John Austin, the member for Erith and Thamesmead, said the Prime Minister must stand down before the Labour Party conference in September. Although a challenge would have little or no chance of succeeding in a leadership election, it could wound Mr Blair by showing the scale of opposition to him among MPs, party members and trade unions.

The MP said: "If the Prime Minister has not indicated he will go sooner rather than later then I would certainly think a stalking horse would be a possible tactic.

"I would be prepared to be a stalking-horse candidate but there may be more plausible candidates. I would hope he would have made his announcement before the party conference."

Mr Austin said Labour MPs had suffered a "hostile" reaction because of Mr Blair and that the party would have retained its 160 majority if Gordon Brown, the Chancellor, had led it into last week's election.

Mr Brown would have nothing to do with such a challenge and would back Mr Blair, and a contest would be a headache that the Prime Minister could do without at this stage. But "it could be dangerous," one Blairite MP said. "Look what happened to Margaret Thatcher."

In 1989, Baroness Thatcher was challenged for the Tory leadership by Sir Anthony Meyer. Although she won by 314 votes to 33, 60 of her MPs refused to support her. A year later, she was challenged by Michael Heseltine, a move which provoked her downfall when she failed to defeat him in the first ballot.

Clare Short, the former international development secretary, issued an ominous warning that the question of how long Mr Blair remained in Downing Street would overshadow his third term in office.

She predicted the Government would get "weaker and weaker" unless it changed the Prime Minister and dismissed calls by ministers for backbenchers to support the manifesto on which they were elected.

Blair allies have mounted a fight-back in an attempt to halt the current wave of criticism. Jack Straw, the Foreign Secretary, said: "Tony Blair was the salvation for the Labour Party. Those of us who went through the grim days of the 1980s, and what turned out to be not so easy days of the John Smith leadership, recognise that Tony Blair was a genius, and is a genius in turning the Labour Party around, forcing it to face up to a number of policy and ideological challenges."

Frank Field, the former minister for welfare reform, branded the behaviour of Mr Blair's critics as "unforgivable" and "treacherous". Although he said the cabinet reshuffle "was not being handled well", he added: "We went into the last election with a manifesto, and a leader who said that he would serve up to four years. And I find it inconceivable that people who stood on that ticket, now think they have a right to try to dismiss the Prime Minister."

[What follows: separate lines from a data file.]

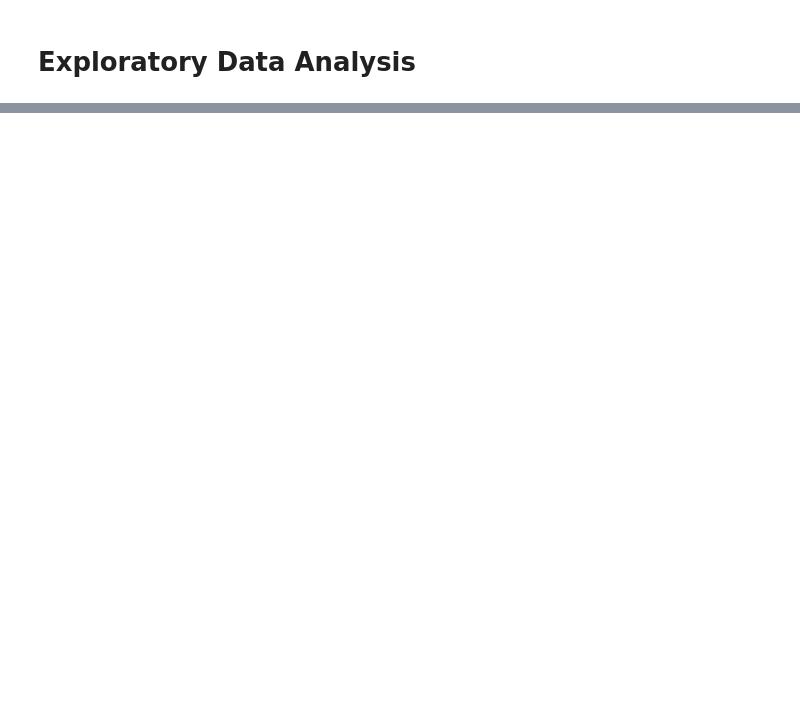
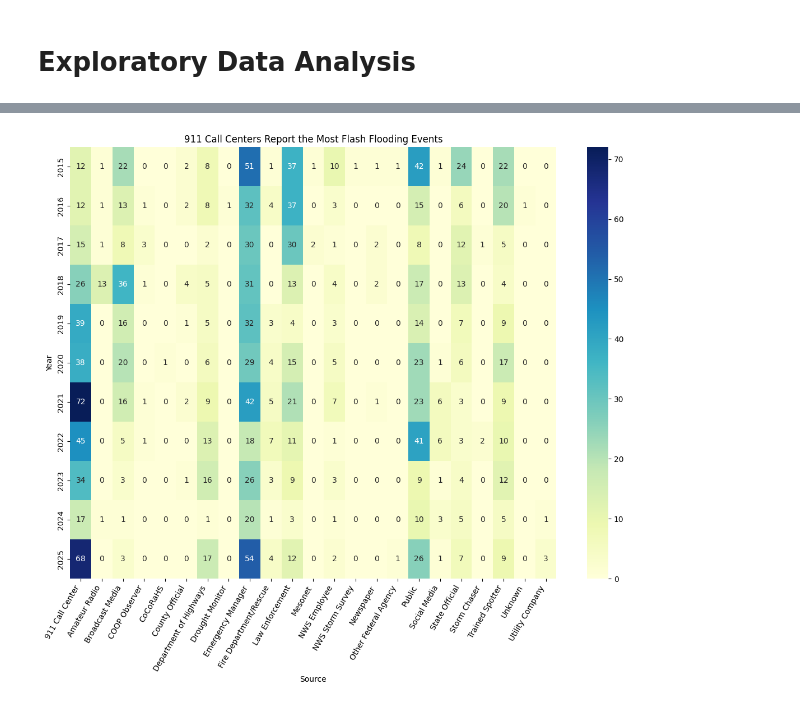
Before and after one commit to ashleyadehart/flash_floods_ky_2015_2025, a Jupyter notebook: flash_floods_ky_2015_2025.ipynb, the cells around one changed output, grey strips where cells are left out. Saved outputs shown, nothing was run; the diff lists cells and outputs as text; code cells hidden in the pictures; blank space fills up the shorter version.

```diff
--- a/flash_floods_ky_2015_2025.ipynb
+++ b/flash_floods_ky_2015_2025.ipynb
@@ -223,20 +529,22 @@ plt.show()
 # %%
 # Create a heatmap that shows correlations between years and sources
 source_year = pd.crosstab(df["YEAR"], df["SOURCE"])
 
 plt.figure(figsize=(14, 10))
 
 sns.heatmap(
     source_year,
     annot=True,
     cmap="YlGnBu",
     fmt="d"
 )
 
-plt.title("Flash Flood Events by Year and Source")
+plt.title("911 Call Centers Report the Most Flash Flooding Events")
 plt.xlabel("Source")
 plt.ylabel("Year")
 plt.xticks(rotation=60, ha="right")
 plt.yticks()
 
 plt.show()
+# %% [output]
+[figure, added]
```
Also changed, not shown: parts of 31 cells of this notebook.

Dave Prentis, leader of the public service union Unison, dismissed the idea of a leadership contest as "gesture politics". He said: "Talk of a leadership challenge and stalking horses is a complete and utter distraction from the programme of business for Labour's third term. What we should all be concentrating on at the beginning of this historic third term is how we make life better for ordinary, hard-working people."